great-teachers-sm3. I wrote in my notes, “Find and study the fastest moving organisms.” There are teachers and principals who are innovating new models and having success. There’s lots of research on their successes (see our Turnaround Challenge and Karin Chenoweth’s research for starters), but what’s missing is a systematic effort to identity, adapt, and adopt. In my view, these pioneers (or “lead users”) are the key to education innovation. Eric von Hippel, Director of the MIT Innovation Lab, has spent much of his career researching the vital role of lead users as the fundamental driver of innovation. He has a series of short video tutorials about lead user innovation. This bottom-up lead user innovation model needs to be married to Doblin’s top-down model if innovation in education is to have success.

4. In education, innovation is inhibited by dominant design forces that perpetuate our existing K-12 model in the same way they do the QWERTY keyboard, Microsoft Windows, the internal combustion engine, and other industry standards. James Utterback studied these forces in Mastering the Dynamics of Innovation:

User acceptance of the dominant design of the original innovation created certain boundaries within which subsequent waves of innovation wisely developed….For example, we will see in the next chapter how the displacement of gas lighting by incandescent lighting was advanced by Edison’s running wires through the very same pipes that once brought illuminating gas into consumers’ homes. […]
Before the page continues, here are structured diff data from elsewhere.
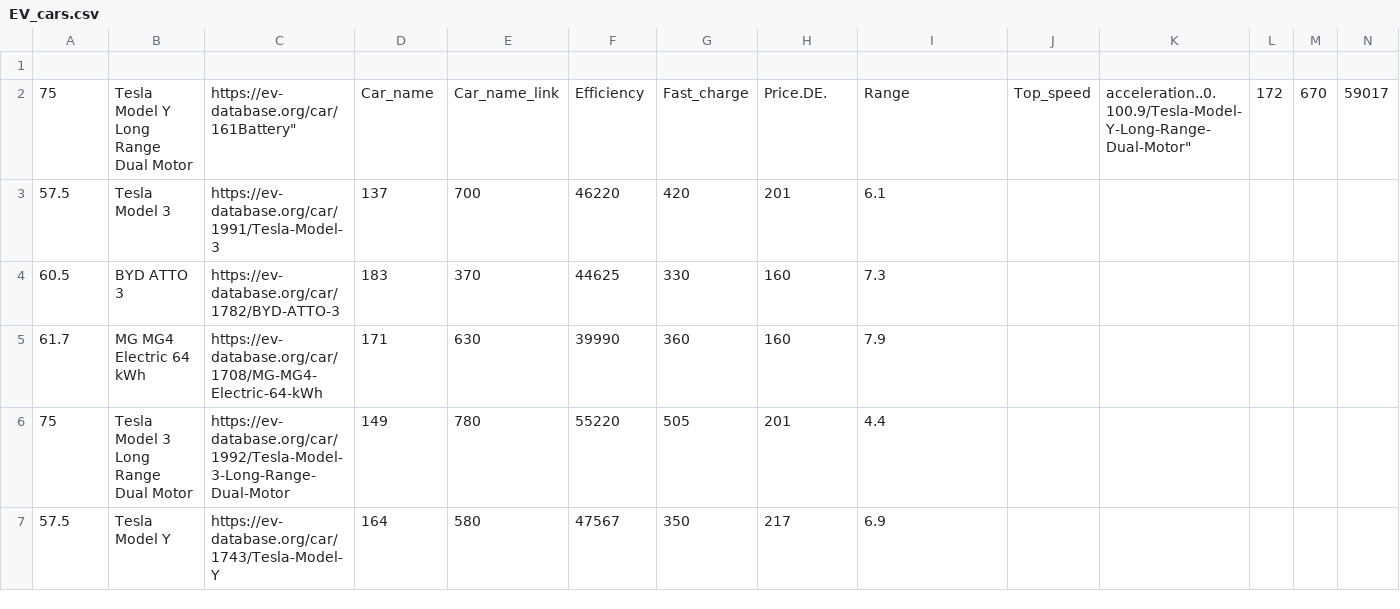
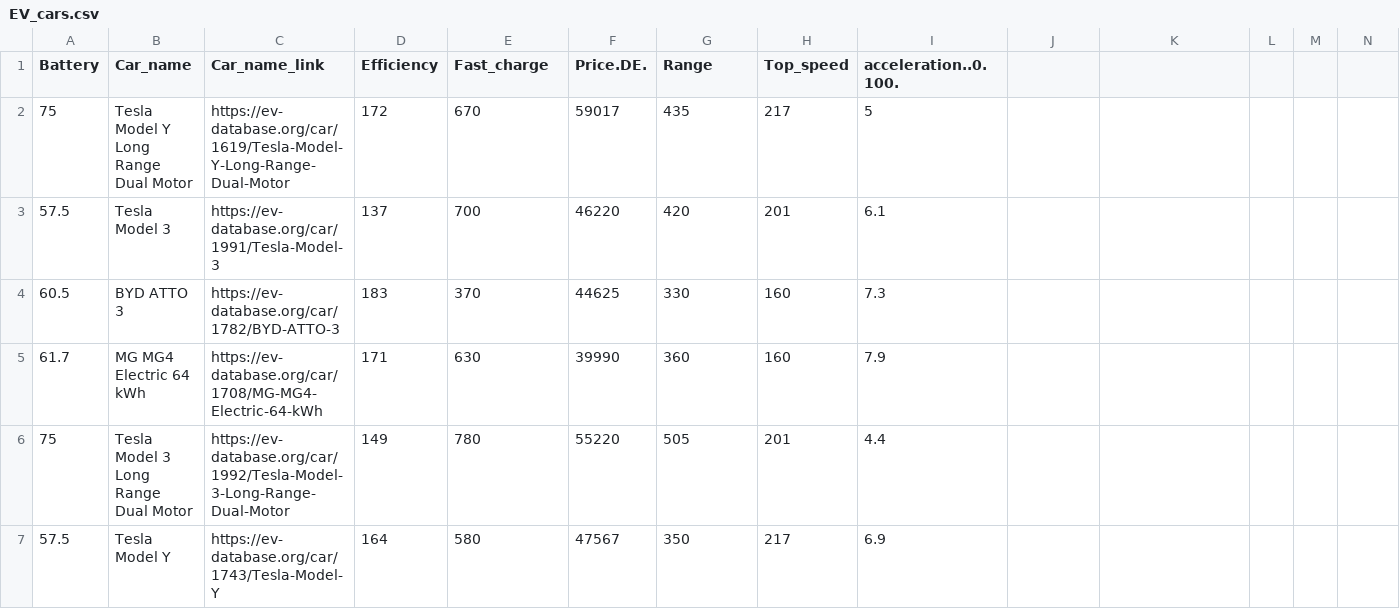
Before and after one commit to AnshikaSolanki3005/EV_Forecasting_Project, a CSV file: notebook/data/raw/EV_cars.csv, drawn as a sheet; only a part is shown; rows hold the shown columns only; the diff covers the shown part only; the diff names each change by its address in the sheet, - before the commit and + after, or states it on an @@ line.

Commit message:
updated csv

```diff
--- a/notebook/data/raw/EV_cars.csv
+++ b/notebook/data/raw/EV_cars.csv
-row 1: (empty)
+row 1: Battery | Car_name | Car_name_link | Efficiency | Fast_charge | Price.DE. | Range | Top_speed | acceleration..0.100.
-C2 (Car_name_link): https://ev-database.org/car/161Battery"
+C2 (Car_name_link): https://ev-database.org/car/1619/Tesla-Model-Y-Long-Range-Dual-Motor
-D2 (Efficiency): Car_name
+D2 (Efficiency): 172
-E2 (Fast_charge): Car_name_link
+E2 (Fast_charge): 670
-F2 (Price.DE.): Efficiency
+F2 (Price.DE.): 59017
-G2 (Range): Fast_charge
+G2 (Range): 435
-H2 (Top_speed): Price.DE.
+H2 (Top_speed): 217
-I2 (acceleration..0.100.): Range
+I2 (acceleration..0.100.): 5
-J2: Top_speed
+J2: (empty)
-K2: acceleration..0.100.9/Tesla-Model-Y-Long-Range-Dual-Motor"
+K2: (empty)
-L2: 172
+L2: (empty)
-M2: 670
+M2: (empty)
-N2: 59017
+N2: (empty)
```
Also changed, not shown: 3 edited cells elsewhere in this file.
The lesson for technology managers and business strategists is straightforward: understand the constraints of systems, user learning, habits, and collateral assets already imposed by the existing dominant design. [p51]

I love that image of Edison running wires through repurposed gas pipes! It’s quite an analogy for K-12 education innovation, given that the current dominant design is reinforced by so many levels of standardized systems and regulations, stakeholder expectations and habits, physical infrastructure, and teacher capability! Can we be smart enough to design effective innovation from within?

5. “Careful there!” Evolutionary biologist Stephen Jay Gould might have said. Dominant design principles exist in the natural world as well and beneficial mutations are often eradicated by genetic dilution despite their benefit to the mutated organism. Gould noted that many, many evolutionary adaptations spread and gain superiority in small, fringe populations before migrating into larger populations. To apply this principle to education, Gould might point out that within traditional schools innovative methods developed by cutting edge teachers rarely propagate far from their source. Meanwhile, charter schools are small, fringe worlds where innovation is more common, yet there is no effective migration path back into the larger dominant design schools.

6. Thus, we are confronting what we might call the Gravitational Paradox of Education Innovation. If we attempt to foster innovation, as Utterback suggests, in full recognition of the boundaries of the dominant design, we run the risk that the gravitation forces of the existing model will crush progress. On the other hand, if we foster innovation in places sufficiently protected from those forces, we run the risk they will burn up trying to re-enter the dominant design atmosphere. Where then to position our innovation camp?

7. I digress here to comment: on the core task of educating high-poverty students for productive lives, we have a ton of knowledge about how to do so if we were starting with a clean slate! It’s not an easy thing, for sure, but it’s the lesser innovation challenge compared to the institutional complexity of changing the K-12 industry itself. Typing_Fingers_sm(Similarly, we know the DVORAK keyboard is 16 times easier to use than the QWERTY, but the unsolved innovation challenge is how to migrate from one model to the other.)

8. So how do we tackle the Gravitational Paradox? Where do we position our innovation camp? I’ve thought a lot about this since the summit and I wonder if the Linux/Open Source model might not offer promise. In 1984, Richard Stallman’s Free Software Foundation launched the GNU project to create a free version of the Unix operating system as an alternative to the dominant, proprietary systems of the time. In the early 90s, Finnish grad student Linus Torvalds extended this work, proving to be adept at enrolling different organizations and programmers, coordinating self-interested development projects, promulgating standards, and slowly nurturing an entire Linux industry around a collaborative, global, largely volunteer effort.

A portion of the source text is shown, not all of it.